ACTN3 has been shown to interact with alpha-actinin-2.[13]

See also[edit]
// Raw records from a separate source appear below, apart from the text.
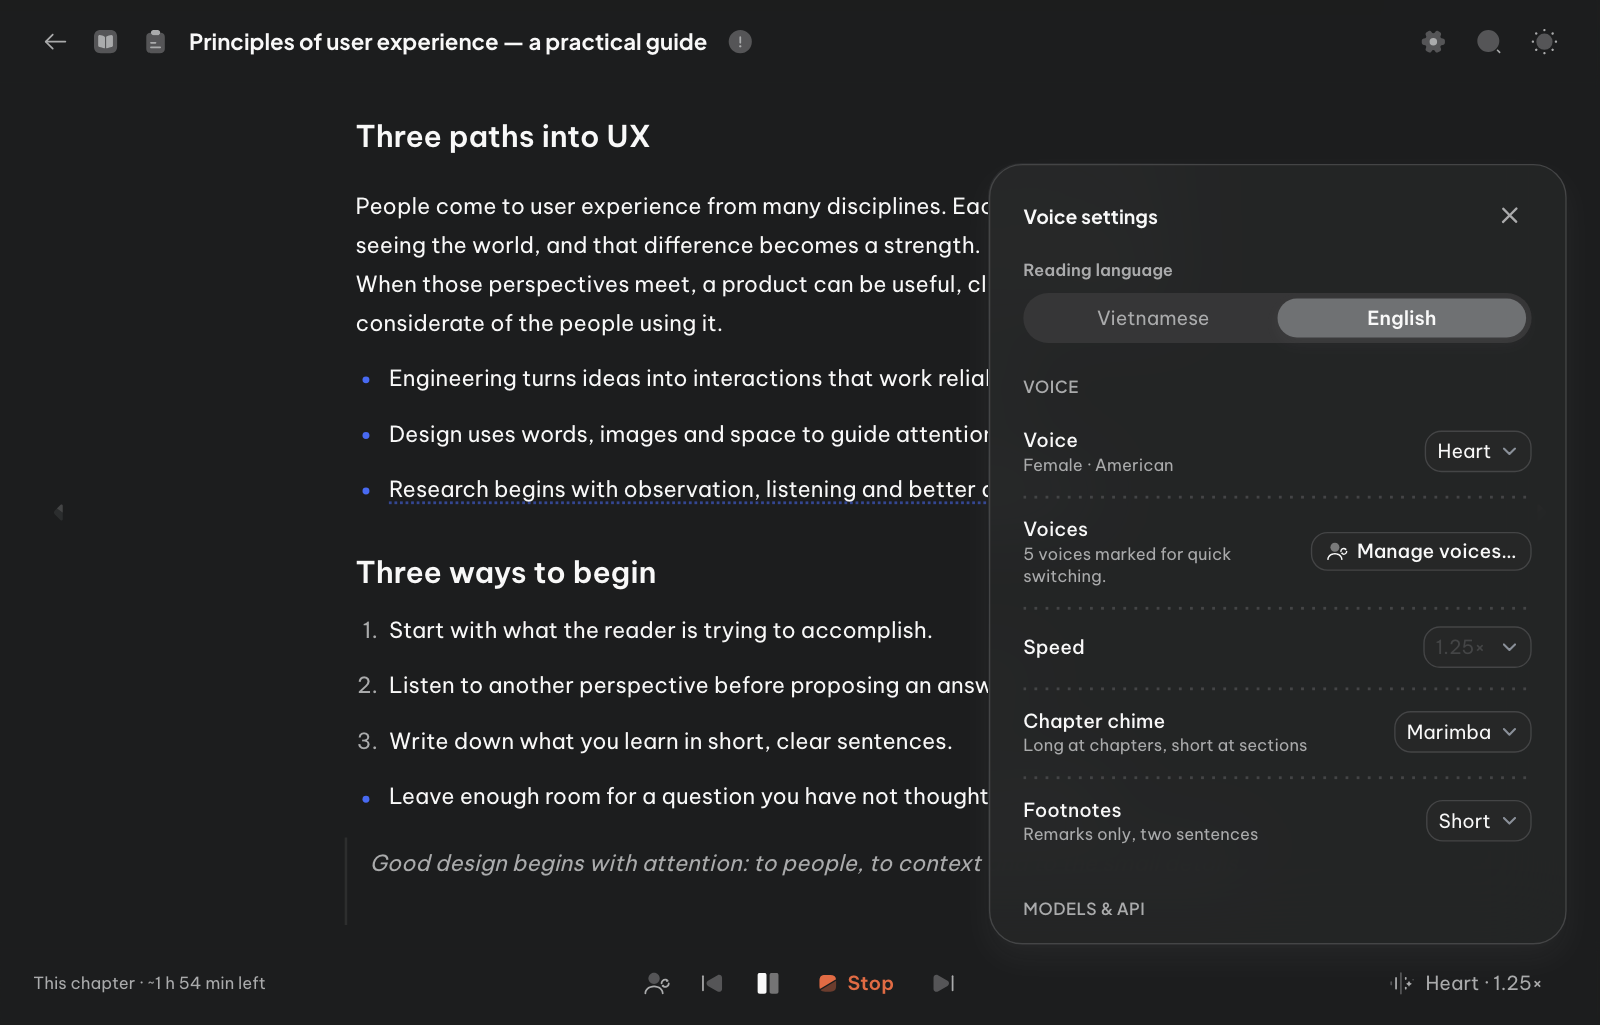
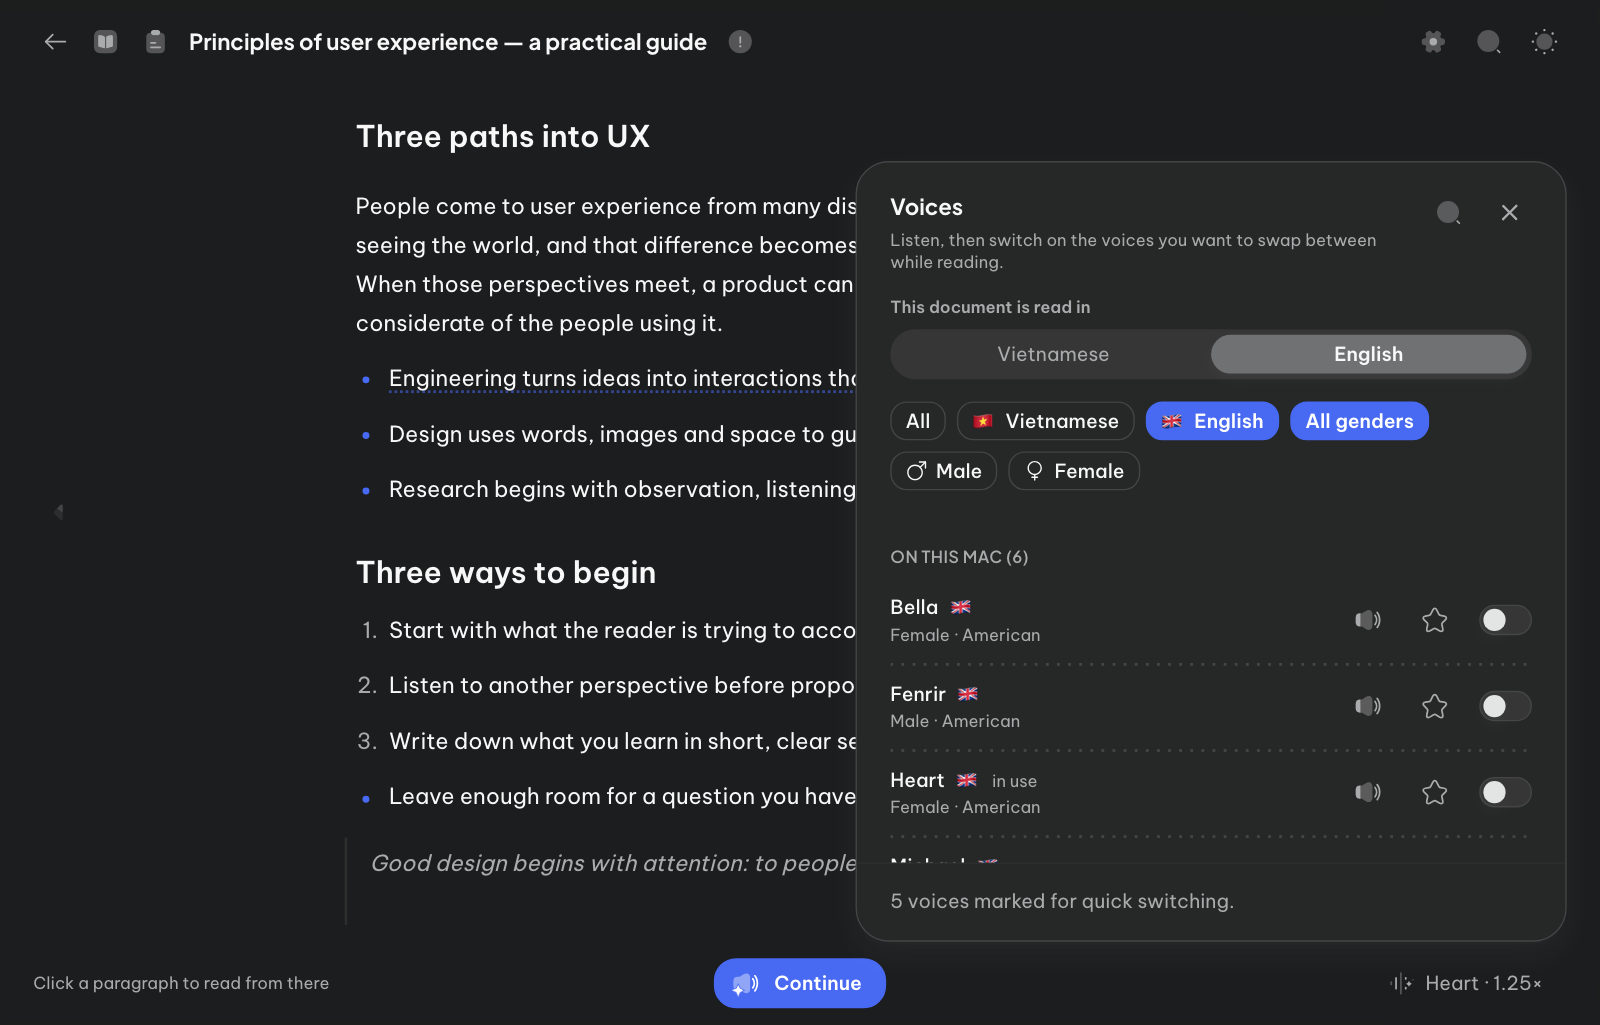
Landing screenshots: step 3 shows the voice list
The owner asked for many voices rather than one picked voice. Step 3 now
stops the reading (a playing reading cannot preview, and says so) and opens
the voice list: all 26 voices with language and gender filters in
Vietnamese, the six English voices in English.

diff --git a/assets/screenshots/en/README.md b/assets/screenshots/en/README.md
@@ -14,7 +14,9 @@ They tell the landing page's three-step story:
   of chapter 3, the floating reading status above the transport. Vietnamese
   keeps the table of contents; English hides it, because the English fixture
   translates the chapter, not the contents.
-- `voices.png`: the same reading with Voice settings open.
+- `voices.png`: the same book, reading stopped so every voice can be
+  previewed, with the voice list open: Vietnamese shows all 26 voices, English
+  filters to the six English ones.
 
 Dark theme, 1152×738 CSS px at device scale 1600/1152, so the interface reads
 a little larger than life inside the page's laptop frame.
  1. ^ a b c GRCh38: Ensembl release 89: ENSG00000248746Ensembl, May 2017
  2. ^ a b c GRCm38: Ensembl release 89: ENSMUSG00000006457Ensembl, May 2017
  3. ^ "Human PubMed Reference:". National Center for Biotechnology Information, U.S. National Library of Medicine.
  4. ^ "Mouse PubMed Reference:". National Center for Biotechnology Information, U.S. National Library of Medicine.
  5. ^ "ACTN3 - Alpha-actinin-3 - Homo sapiens (Human) - ACTN3 gene & protein". www.uniprot.org. Retrieved 22 April 2022.
  6. ^ Beggs AH, Byers TJ, Knoll JH, Boyce FM, Bruns GA, Kunkel LM (May 1992). "Cloning and characterization of two human skeletal muscle alpha-actinin genes located on chromosomes 1 and 11". The Journal of Biological Chemistry. 267 (13): 9281–9288. doi:10.1016/S0021-9258(19)50420-3. PMID 1339456.
  7. ^ "Entrez Gene: ACTN3 actinin, alpha 3".
  8. ^ a b Epstein D (2013). The Sports Gene: Inside the Science of Extraordinary Athletic Performance. Penguin. ISBN 978-1-101-62263-6.[page needed]
  9. ^ North KN, Yang N, Wattanasirichaigoon D, Mills M, Easteal S, Beggs AH (April 1999). "A common nonsense mutation results in alpha-actinin-3 deficiency in the general population". Nature Genetics. 21 (4): 353–354. doi:10.1038/7675. PMID 10192379. S2CID 19882092.
  10. ^ a b c d Pickering C, Kiely J (2017). "ACTN3: More than Just a Gene for Speed". Frontiers in Physiology. 8: 1080. doi:10.3389/fphys.2017.01080. PMC 5741991. PMID 29326606.
  11. ^ Hogarth MW, Houweling PJ, Thomas KC, Gordish-Dressman H, Bello L, Pegoraro E, et al. (January 2017). "Evidence for ACTN3 as a genetic modifier of Duchenne muscular dystrophy". Nature Communications. 8 (1): 14143. Bibcode:2017NatCo...814143H. doi:10.1038/ncomms14143. PMC 5290331. PMID 28139640.
  12. ^ Seto JT, Lek M, Quinlan KG, Houweling PJ, Zheng XF, Garton F, MacArthur DG, Raftery JM, Garvey SM, Hauser MA, Yang N, Head SI, North KN (2011). "Deficiency of α-actinin-3 is associated with increased susceptibility to contraction-induced damage and skeletal muscle remodeling". Human Molecular Genetics. 20 (15): 2914–2927. doi:10.1093/hmg/ddr196. PMID 21536590. Retrieved 15 February 2022.
  13. ^ Chan Y, Tong HQ, Beggs AH, Kunkel LM (July 1998). "Human skeletal muscle-specific alpha-actinin-2 and -3 isoforms form homodimers and heterodimers in vitro and in vivo". Biochemical and Biophysical Research Communications. 248 (1): 134–139. doi:10.1006/bbrc.1998.8920. PMID 9675099.

Further reading[edit]

External links[edit]